- **Task**
In the records below, find each line holding the word "justify" and copy it.

_ _ _ _ _ _ _

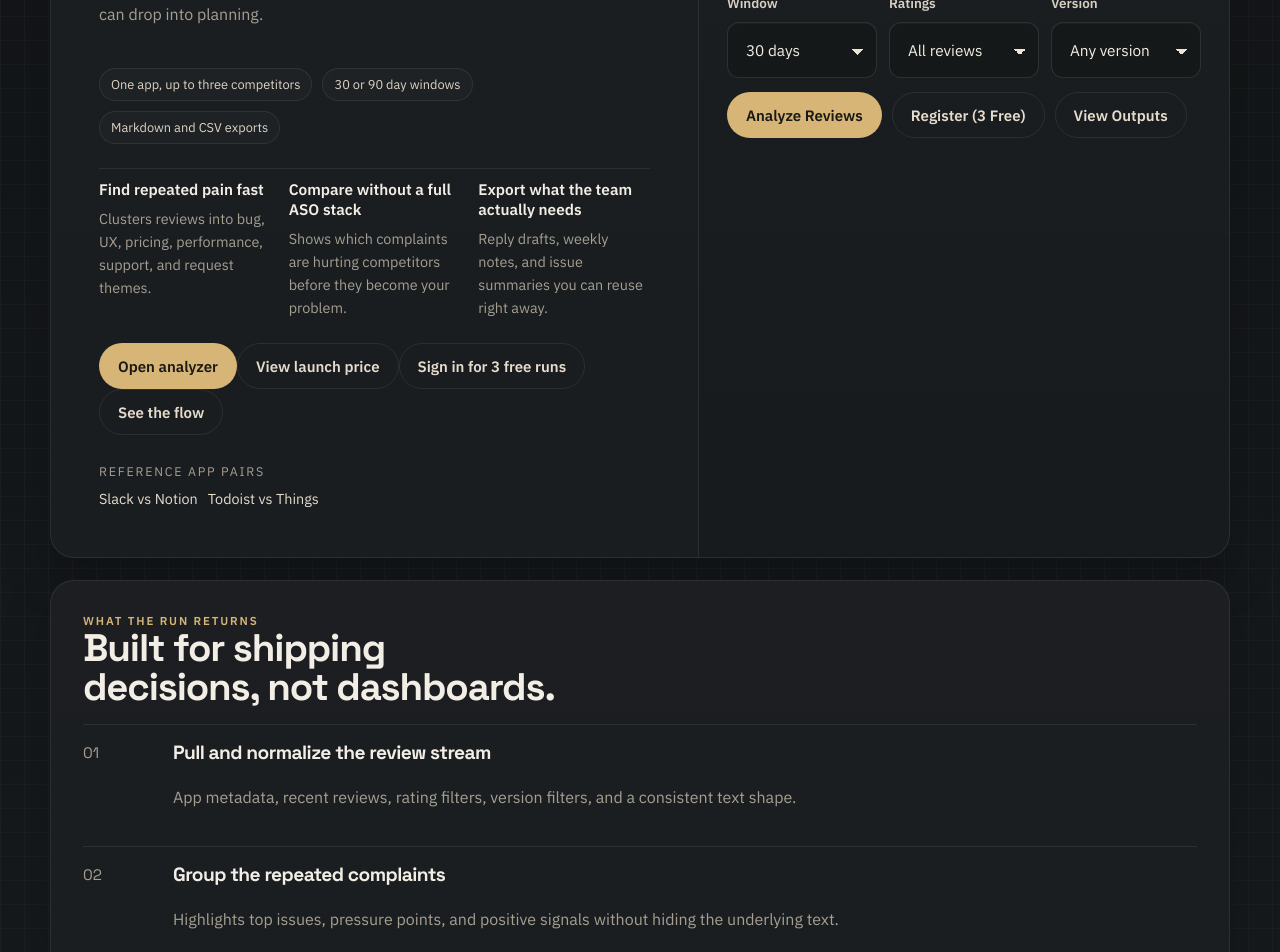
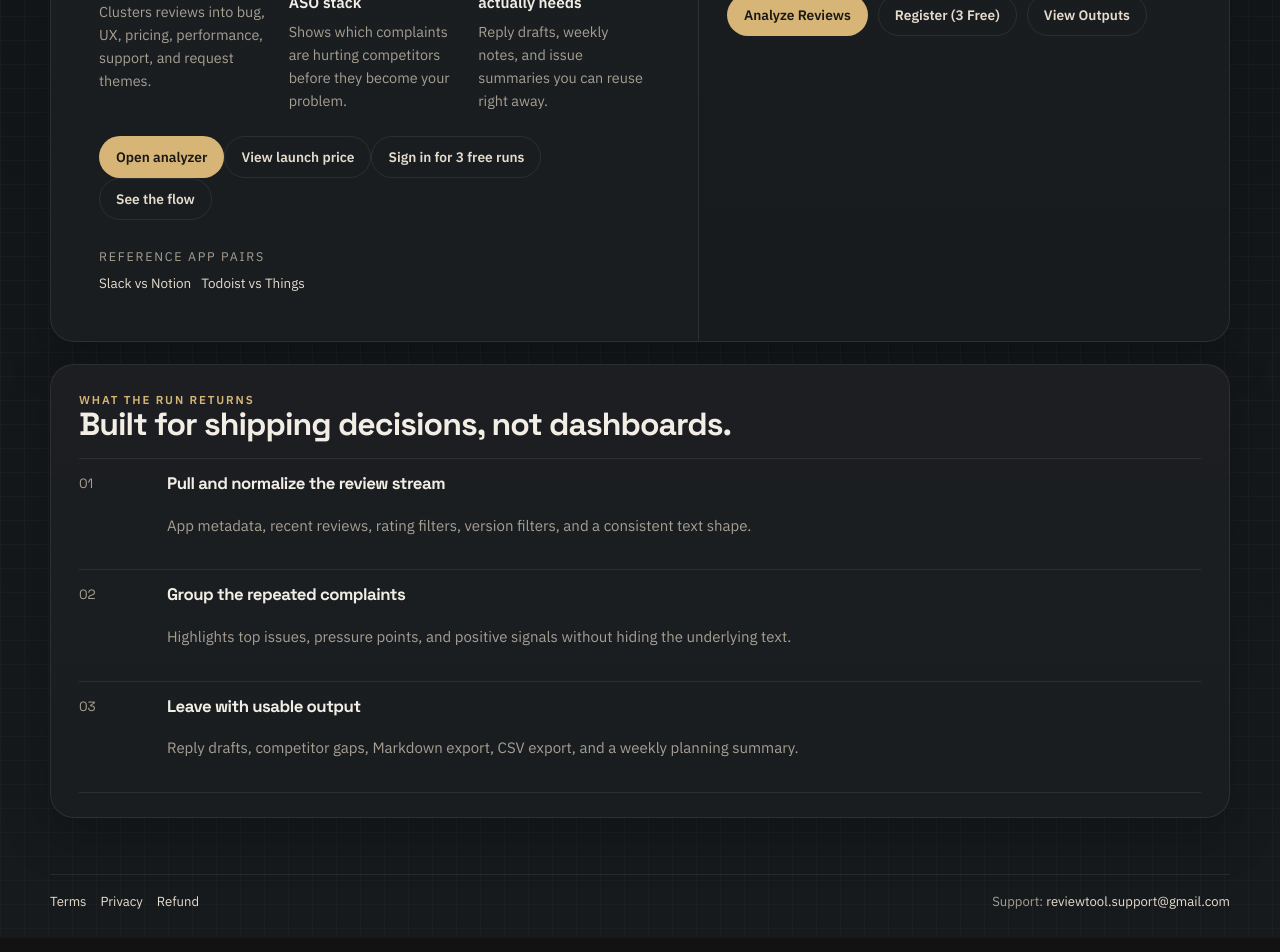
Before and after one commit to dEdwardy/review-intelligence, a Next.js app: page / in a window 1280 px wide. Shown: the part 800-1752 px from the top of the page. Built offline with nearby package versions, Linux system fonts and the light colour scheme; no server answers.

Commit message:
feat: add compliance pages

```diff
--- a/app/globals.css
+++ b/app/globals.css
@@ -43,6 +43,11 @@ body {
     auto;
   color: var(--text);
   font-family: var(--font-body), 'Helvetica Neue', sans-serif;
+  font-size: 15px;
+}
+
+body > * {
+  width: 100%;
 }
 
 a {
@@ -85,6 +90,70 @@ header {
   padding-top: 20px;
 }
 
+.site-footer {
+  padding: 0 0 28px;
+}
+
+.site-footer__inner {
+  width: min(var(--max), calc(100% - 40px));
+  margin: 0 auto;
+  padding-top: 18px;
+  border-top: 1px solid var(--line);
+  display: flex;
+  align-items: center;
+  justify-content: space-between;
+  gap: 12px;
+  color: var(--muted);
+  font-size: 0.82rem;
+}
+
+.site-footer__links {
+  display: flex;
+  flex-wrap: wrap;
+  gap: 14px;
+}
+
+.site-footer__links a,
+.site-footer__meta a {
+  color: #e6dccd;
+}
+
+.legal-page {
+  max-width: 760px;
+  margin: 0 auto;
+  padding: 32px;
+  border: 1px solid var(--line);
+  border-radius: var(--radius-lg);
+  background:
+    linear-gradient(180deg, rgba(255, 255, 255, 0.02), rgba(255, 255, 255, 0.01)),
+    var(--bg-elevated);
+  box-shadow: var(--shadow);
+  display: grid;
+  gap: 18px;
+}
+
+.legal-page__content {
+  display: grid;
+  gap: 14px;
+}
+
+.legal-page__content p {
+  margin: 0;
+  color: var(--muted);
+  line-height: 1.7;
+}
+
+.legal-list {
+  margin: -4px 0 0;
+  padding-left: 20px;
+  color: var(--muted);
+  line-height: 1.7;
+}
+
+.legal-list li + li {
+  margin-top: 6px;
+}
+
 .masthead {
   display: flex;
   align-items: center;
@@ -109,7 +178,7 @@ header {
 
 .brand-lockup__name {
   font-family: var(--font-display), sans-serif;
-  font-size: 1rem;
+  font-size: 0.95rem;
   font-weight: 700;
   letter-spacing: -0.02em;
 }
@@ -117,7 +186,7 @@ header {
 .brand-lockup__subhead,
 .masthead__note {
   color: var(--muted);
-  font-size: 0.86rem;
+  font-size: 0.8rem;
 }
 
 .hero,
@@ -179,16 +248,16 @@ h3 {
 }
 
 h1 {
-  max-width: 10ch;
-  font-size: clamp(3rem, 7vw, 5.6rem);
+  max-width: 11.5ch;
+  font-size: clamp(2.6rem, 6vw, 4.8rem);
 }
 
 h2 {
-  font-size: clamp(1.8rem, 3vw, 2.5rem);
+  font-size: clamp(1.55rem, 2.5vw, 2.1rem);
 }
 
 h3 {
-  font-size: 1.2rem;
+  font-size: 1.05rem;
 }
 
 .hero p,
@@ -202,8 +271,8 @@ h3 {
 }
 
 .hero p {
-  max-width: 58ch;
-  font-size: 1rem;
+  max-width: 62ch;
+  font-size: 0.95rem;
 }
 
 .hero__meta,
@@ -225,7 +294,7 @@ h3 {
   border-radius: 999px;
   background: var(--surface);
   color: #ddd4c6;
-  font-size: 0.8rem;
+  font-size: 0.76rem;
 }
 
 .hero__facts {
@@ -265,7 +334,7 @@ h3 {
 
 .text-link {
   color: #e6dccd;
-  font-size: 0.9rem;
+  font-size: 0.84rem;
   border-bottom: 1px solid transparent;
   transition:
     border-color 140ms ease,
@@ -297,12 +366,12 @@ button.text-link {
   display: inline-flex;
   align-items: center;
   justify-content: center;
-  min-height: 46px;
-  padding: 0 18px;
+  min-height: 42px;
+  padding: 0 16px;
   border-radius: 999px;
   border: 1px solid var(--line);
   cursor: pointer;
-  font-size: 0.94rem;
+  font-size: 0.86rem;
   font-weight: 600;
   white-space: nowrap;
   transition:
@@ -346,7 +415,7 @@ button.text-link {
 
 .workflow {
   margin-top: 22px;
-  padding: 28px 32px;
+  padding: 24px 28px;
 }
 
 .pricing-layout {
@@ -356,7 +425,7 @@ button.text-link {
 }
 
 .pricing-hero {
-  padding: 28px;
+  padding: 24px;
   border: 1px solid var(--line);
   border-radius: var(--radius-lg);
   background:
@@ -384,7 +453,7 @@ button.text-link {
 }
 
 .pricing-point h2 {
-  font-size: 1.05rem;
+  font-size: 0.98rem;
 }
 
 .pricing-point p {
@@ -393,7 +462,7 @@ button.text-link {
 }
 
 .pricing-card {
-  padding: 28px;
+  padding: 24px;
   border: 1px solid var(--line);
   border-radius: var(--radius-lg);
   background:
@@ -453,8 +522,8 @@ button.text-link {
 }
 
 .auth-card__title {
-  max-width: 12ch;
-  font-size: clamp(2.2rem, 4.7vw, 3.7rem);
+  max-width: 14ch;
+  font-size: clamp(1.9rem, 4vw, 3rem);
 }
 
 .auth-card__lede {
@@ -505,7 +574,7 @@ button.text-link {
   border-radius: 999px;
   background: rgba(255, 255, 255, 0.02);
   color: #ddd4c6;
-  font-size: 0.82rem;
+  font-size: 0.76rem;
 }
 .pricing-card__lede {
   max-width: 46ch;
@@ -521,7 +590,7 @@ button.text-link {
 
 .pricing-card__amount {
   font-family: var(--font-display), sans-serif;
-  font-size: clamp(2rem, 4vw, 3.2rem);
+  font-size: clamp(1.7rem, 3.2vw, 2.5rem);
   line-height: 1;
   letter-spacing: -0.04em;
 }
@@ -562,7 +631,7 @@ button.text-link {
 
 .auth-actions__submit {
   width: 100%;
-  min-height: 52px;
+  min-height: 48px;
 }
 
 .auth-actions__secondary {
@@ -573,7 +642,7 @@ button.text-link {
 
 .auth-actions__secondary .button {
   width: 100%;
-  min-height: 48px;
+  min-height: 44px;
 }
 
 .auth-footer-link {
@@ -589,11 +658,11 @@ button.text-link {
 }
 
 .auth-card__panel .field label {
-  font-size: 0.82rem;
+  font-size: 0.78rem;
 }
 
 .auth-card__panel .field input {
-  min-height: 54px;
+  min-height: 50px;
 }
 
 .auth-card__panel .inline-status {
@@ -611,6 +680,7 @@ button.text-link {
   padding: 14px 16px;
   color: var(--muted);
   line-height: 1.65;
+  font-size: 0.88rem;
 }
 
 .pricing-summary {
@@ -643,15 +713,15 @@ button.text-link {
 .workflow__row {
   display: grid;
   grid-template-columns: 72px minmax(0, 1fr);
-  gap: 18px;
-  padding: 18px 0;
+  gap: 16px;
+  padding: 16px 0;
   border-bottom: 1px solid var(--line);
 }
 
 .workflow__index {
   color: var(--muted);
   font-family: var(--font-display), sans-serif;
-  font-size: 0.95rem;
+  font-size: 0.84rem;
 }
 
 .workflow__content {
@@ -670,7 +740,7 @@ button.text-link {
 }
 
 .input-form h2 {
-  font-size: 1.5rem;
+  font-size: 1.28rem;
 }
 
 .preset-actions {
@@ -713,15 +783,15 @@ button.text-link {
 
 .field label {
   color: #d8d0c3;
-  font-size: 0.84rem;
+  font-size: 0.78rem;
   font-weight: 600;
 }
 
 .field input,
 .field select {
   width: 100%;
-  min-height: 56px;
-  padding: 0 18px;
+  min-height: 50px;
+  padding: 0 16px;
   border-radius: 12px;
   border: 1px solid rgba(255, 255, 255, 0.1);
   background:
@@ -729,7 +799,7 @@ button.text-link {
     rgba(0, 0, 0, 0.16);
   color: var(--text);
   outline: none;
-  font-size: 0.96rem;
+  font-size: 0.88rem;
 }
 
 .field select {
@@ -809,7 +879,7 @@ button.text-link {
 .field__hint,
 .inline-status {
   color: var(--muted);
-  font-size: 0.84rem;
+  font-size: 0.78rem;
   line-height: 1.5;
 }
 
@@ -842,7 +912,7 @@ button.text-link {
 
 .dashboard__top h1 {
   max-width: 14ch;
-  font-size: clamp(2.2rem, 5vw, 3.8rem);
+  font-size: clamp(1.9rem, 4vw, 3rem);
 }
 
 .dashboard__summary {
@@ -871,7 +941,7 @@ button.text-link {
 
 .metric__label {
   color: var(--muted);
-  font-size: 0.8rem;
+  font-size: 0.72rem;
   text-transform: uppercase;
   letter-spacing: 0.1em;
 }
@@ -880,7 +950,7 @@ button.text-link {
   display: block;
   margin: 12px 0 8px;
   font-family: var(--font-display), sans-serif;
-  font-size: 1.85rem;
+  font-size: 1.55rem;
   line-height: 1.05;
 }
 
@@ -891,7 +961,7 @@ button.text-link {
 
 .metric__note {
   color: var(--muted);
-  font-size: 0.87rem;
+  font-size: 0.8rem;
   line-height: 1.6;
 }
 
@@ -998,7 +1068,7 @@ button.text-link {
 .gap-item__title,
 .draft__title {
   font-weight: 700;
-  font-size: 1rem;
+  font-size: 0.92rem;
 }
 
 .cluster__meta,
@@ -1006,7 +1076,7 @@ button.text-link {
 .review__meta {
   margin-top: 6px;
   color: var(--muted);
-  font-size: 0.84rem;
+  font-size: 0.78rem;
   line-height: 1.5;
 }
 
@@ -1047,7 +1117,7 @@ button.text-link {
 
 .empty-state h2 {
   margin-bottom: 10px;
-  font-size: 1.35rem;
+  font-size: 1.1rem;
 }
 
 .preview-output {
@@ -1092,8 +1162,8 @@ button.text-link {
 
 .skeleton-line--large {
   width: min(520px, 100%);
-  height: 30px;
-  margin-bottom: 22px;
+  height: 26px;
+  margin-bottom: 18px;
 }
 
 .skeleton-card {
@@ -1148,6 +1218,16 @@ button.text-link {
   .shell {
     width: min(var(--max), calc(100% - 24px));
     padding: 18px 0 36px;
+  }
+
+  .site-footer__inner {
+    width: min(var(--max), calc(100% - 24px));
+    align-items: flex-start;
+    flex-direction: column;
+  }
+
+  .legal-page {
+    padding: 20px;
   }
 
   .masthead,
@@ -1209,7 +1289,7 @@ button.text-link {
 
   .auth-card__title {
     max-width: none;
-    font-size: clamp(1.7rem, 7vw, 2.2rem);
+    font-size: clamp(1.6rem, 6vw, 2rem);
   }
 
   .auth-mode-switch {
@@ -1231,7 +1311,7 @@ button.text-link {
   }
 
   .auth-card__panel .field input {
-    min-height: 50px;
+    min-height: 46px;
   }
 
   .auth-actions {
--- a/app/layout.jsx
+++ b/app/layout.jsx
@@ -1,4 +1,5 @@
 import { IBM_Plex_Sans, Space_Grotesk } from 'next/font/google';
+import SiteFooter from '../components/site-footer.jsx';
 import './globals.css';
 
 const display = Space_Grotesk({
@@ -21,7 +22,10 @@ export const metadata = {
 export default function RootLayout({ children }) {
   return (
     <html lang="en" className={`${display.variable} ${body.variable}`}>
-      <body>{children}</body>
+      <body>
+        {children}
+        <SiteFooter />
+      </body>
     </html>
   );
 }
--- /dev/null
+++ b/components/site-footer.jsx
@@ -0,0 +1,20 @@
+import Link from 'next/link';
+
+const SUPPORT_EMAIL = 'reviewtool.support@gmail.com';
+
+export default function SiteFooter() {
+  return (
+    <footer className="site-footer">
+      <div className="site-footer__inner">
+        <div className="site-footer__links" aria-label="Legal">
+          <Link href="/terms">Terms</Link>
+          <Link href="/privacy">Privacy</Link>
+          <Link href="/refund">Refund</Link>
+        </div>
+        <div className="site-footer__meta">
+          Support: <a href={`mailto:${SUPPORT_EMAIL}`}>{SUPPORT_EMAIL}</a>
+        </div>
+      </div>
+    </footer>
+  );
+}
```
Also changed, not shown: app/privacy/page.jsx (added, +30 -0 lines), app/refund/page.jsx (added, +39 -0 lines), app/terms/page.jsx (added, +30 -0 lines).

_ _ _ _ _ _ _

- **Answer space**
+  justify-content: space-between;
   justify-content: center;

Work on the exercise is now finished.